Moving Beyond the Exterior
From the outside, the Southwest home presents an inviting picture to friends and guests. What can you expect when you step into the foyer and inside a Southwest style home?
1. Open Floor Plans/High Ceilings
Open spaces are the norm – one flowing space that connects the living, dining areas and the kitchen. Hardwood, stone or patterned tile floors and area rugs inspired by Native American and/or Aztec cultures are basic features of the Southwest home’s interior. Add timber ceiling beams, both low-and-medium-hanging lamps with wrought iron chains to complete the interior look. Learn more and view additional house plans of Southwestern style home designs here.

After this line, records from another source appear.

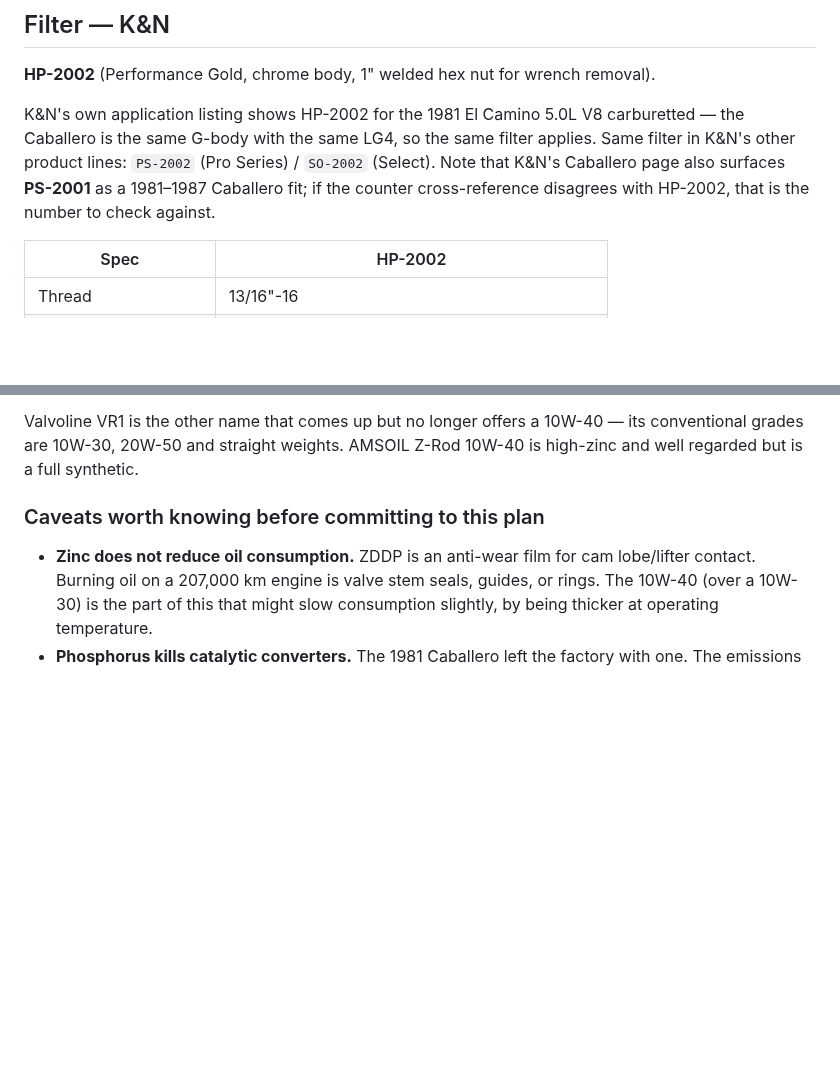
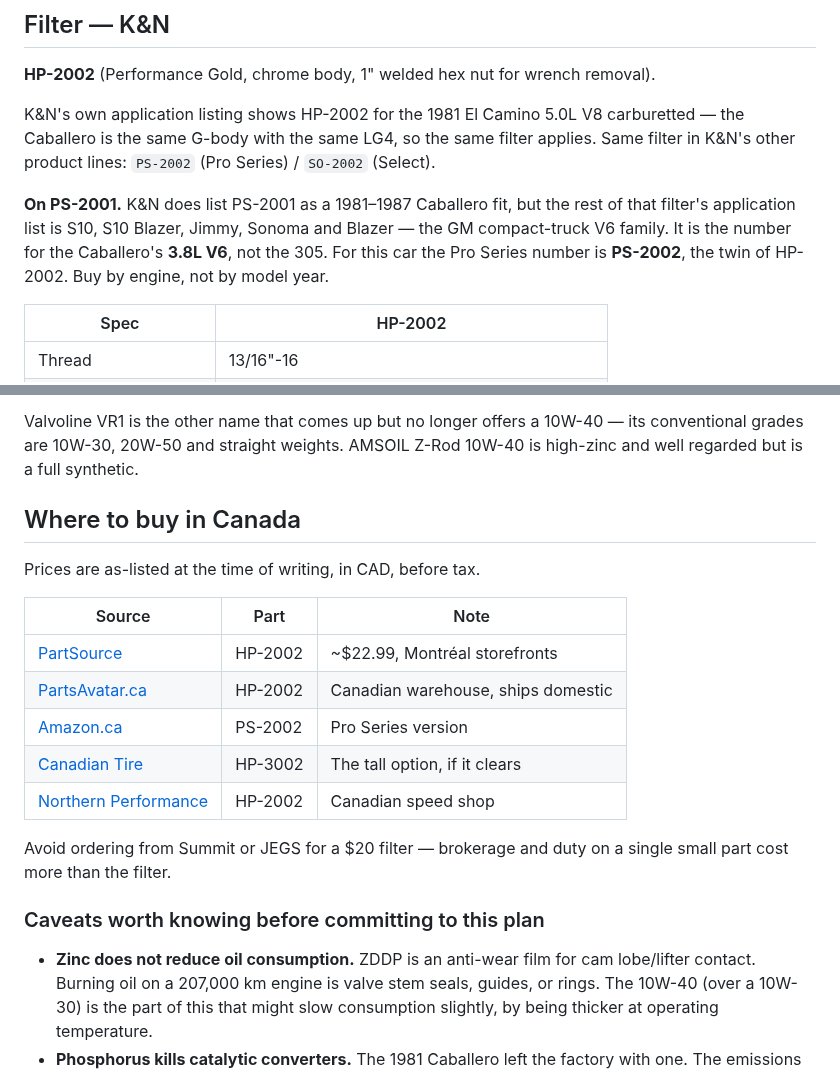
Before and after one commit to abyessof-labs/1981-gmc-caballero, a Markdown page: docs/oil-and-filter.md, 2 parts joined by grey strips. Drawn GitHub-style; blank space fills up the shorter version.

Commit message:
Correct the PS-2001 note, add Canadian sources
PS-2001's application list is S10/Blazer/Jimmy/Sonoma — it is the
Caballero's 3.8L V6 filter, not the 305's. The Pro Series number for the
LG4 is PS-2002. Adds Canadian retailers with CAD pricing.

Co-Authored-By: Claude Opus 5 <noreply@anthropic.com>
Claude-Session: https://claude.ai/code/session_011CjaD3H5R7cd8RkrZnHJxT

```diff
--- a/docs/oil-and-filter.md
+++ b/docs/oil-and-filter.md
@@ -20,9 +20,12 @@ Add roughly half a quart more if you fit the tall filter (see below).
 
 K&N's own application listing shows HP-2002 for the 1981 El Camino 5.0L V8 carburetted — the
 Caballero is the same G-body with the same LG4, so the same filter applies. Same filter in K&N's
-other product lines: `PS-2002` (Pro Series) / `SO-2002` (Select). Note that K&N's Caballero page
-also surfaces **PS-2001** as a 1981–1987 Caballero fit; if the counter cross-reference disagrees
-with HP-2002, that is the number to check against.
+other product lines: `PS-2002` (Pro Series) / `SO-2002` (Select).
+
+**On PS-2001.** K&N does list PS-2001 as a 1981–1987 Caballero fit, but the rest of that filter's
+application list is S10, S10 Blazer, Jimmy, Sonoma and Blazer — the GM compact-truck V6 family.
+It is the number for the Caballero's **3.8L V6**, not the 305. For this car the Pro Series number
+is **PS-2002**, the twin of HP-2002. Buy by engine, not by model year.
 
 | Spec | HP-2002 |
 |---|---|
@@ -56,6 +59,21 @@ Valvoline VR1 is the other name that comes up but no longer offers a 10W-40 —
 grades are 10W-30, 20W-50 and straight weights. AMSOIL Z-Rod 10W-40 is high-zinc and well regarded
 but is a full synthetic.
 
+## Where to buy in Canada
+
+Prices are as-listed at the time of writing, in CAD, before tax.
+
+| Source | Part | Note |
+|---|---|---|
+| [PartSource](https://partsource.ca/products/hp2002-k-n-performance-gold-oil-filter) | HP-2002 | ~$22.99, Montréal storefronts |
+| [PartsAvatar.ca](https://partsavatar.ca/k-n-engineering-premium-oil-filter-hp2002) | HP-2002 | Canadian warehouse, ships domestic |
+| [Amazon.ca](https://www.amazon.ca/PS2002-Pro-Oil-Filter/dp/B005T7QPLC) | PS-2002 | Pro Series version |
+| [Canadian Tire](https://www.canadiantire.ca/en/pdp/k-n-hp3002-performance-gold-oil-filter-0340208p.html) | HP-3002 | The tall option, if it clears |
+| [Northern Performance](https://www.northernperformance.ca/part/K&N/Engine+Oil+Filter/HP-2002/) | HP-2002 | Canadian speed shop |
+
+Avoid ordering from Summit or JEGS for a $20 filter — brokerage and duty on a single small part
+cost more than the filter.
+
 ### Caveats worth knowing before committing to this plan
 
 - **Zinc does not reduce oil consumption.** ZDDP is an anti-wear film for cam lobe/lifter contact.
```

A look into the Great Room of this two-story Southwest home also shows a glimpse of the eat-in kitchen with its kitchen island, fireplace and wall accents. (View plan 161-1053)
Go for the rustic and simple in furniture for the Southwest home. Leather sofas and chairs are common; leather and natural fabrics are also used as slip covers for. Pine is a typical material for end/coffee tables; and rough-hewn logs and timber for ceiling beams. Metal accents enhance the look of wood furniture. Wrought iron chairs and tables are ideal for the patio.
A big-tile floor, potted cacti, stone fireplace, leather sofa/chair, wood and wrought-iron pieces are part of the living room of this Southwest home.
These living rooms illustrate the simple and rustic elements, colors, accents and breezy atmosphere of the Southwest home.
3. Walls/Décor Accents
The Southwest Region is a treasure chest when it comes to décor accents/motifs. From its desert landscape to cowboy items, animal heads, Native American and Aztec artifacts, the Southwest is full of rich symbols that can be captured in murals, wall hangings, and displays.
The interior walls of the Southwest home can be adorned with murals or framed art depicting Native American or Aztec rituals. Pottery, candles, dried flowers, sculptures add to the ambiance. Brightly colored throw pillows are great for sofas, chairs or the floor – as are Mexican serapes.
A study - simply decorated in earth tones – (left) includes a stone fireplace with an animal head as its centerpiece, wood beams, table, cabinets, wrought iron chandelier, leather chairs and an area rug. (View Southwest plan 161-1053). The living/dining area (right) displays all the essential materials and colors that make a Southwest home attractive and bright – a color motif of orange/blue/brown is reflected in the display cabinet, plates and napkins, sofa, throw pillows, table and chairs.
The Southwest provides vibrant and brilliant hues when it comes to color imagery. Earth tones are fused with turquoise – perhaps the color most associated with the region (there are turquoise jewelry, tapestry, pottery, and woodwork).
Other colors that are often incorporated in the design and accents of the Southwest home are blue, red, gold/yellow, green and orange. A mix of these shades can make the Southwest home bright, warm, breezy, cozy and comfortable.
This very Southwestern master bedroom features exposed wood beams, big tiles for the floor, area rugs, beddings and other furnishings in a mix of orange, green, browna nd other earth tones. There’s a fireplace and an archway that leads to the bathroom.
Close the door and imagine yourself in one of these homes. Are you ready to bask in all the colors, warmth, comfort, charm and tradition of the Southwest home? The desert landscape never looked so good!